Laritza Diversent, Translator: Unstated
In Cuba it's normal to breathe in fear and insecurity, but to read
between the line of the editorial "Fabricating Excuses" in the newspaper
Granma, and the last three paragraphs of the text, terrifies you. It's
easy when you decide not to remain silent any more. It is hard to bear
the pressure after 75 dissidents end up in prison for thinking
differently. Only one reason: They are mercenaries in the service of the
Later a man dies demanding his rights through a hunger strike. We did
what we could, but it was his decision. Another died in a hospital bed
after a brutal beating delivered by uniformed National Revolutionary
Police. A pretext of my enemies.
Death always makes you reflect.
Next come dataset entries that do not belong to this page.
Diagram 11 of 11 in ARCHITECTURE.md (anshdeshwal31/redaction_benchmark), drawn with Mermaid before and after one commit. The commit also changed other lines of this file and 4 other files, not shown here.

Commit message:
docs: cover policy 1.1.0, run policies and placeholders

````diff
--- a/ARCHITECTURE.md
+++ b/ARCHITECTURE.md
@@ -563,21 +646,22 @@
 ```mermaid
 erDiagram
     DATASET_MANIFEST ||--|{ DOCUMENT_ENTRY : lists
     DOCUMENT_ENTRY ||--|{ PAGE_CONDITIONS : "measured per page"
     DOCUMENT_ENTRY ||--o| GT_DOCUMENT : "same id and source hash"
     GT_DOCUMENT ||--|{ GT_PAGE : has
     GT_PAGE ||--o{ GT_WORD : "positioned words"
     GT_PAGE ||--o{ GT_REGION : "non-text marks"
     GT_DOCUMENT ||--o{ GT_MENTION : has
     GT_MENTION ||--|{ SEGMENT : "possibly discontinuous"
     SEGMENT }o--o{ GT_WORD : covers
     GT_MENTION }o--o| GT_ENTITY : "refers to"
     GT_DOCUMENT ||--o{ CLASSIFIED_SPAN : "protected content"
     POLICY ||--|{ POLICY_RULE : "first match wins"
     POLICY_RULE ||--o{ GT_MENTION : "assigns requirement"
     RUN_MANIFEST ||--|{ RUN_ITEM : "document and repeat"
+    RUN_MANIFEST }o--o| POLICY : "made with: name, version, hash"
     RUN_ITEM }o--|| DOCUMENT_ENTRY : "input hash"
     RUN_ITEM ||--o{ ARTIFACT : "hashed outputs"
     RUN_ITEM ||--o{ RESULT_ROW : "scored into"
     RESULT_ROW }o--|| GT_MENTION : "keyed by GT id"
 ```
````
In front of the mirror you tell
yourself, "You too are at the mercy of the same power that took the
lives of those dissidents. What are you waiting for? What will be your
fate? To immolate yourself, flee, or become an undercover agent? What do
It's not just the fear of being sentenced to a long prison sentence.
It's the risk of dying, whether by indolence, or from the blows of an
enraged mob, or the serene and firm fist of an agent from the Ministry
of the Interior. And as if that weren't enough, the only national
newspaper brings to light your criminal record.
At the least they turn you into a criminal when you're not there to
defend yourself. While there's little you can do in life. Blogger,
independent journalist, human rights activist, political opponent or
simply a dissident, it doesn't matter what you do while you're in the
street, but if you speak they will defame you as a mercenary.
Who can protect you? If the State orders, and covers up for, the members
of its repressive organs to kill it is precisely in the name of the
Revolution of their olive green Party. Afterward everyone calmly says
that your death is a pretext to launch a dispute with the United States.
To whom can you appeal to demand justice? To the courts that receive
their instructions from the Council of State? A political body that is
directed by the leaders of the only political party on the island. The
same ones who, by way of their newspaper, publicly threaten those who
don't share the ideology.
Sometimes I dream of living in a country that protects its citizens
ahead of ideological parameters, but it seems impossible and will be so
as long as the Communist Party supplants and directs the State like a
Then my other self wonders, is it worth it? I think of my brothers, my
son, and those I know whom I love and admire, my answer wastes no time
in my brain. It's not about me, but about the climate of insecurity and
uncertainty in which we live. My fate and my misfortune are the same as
that faced by all Cubans within this island.
June 8 2011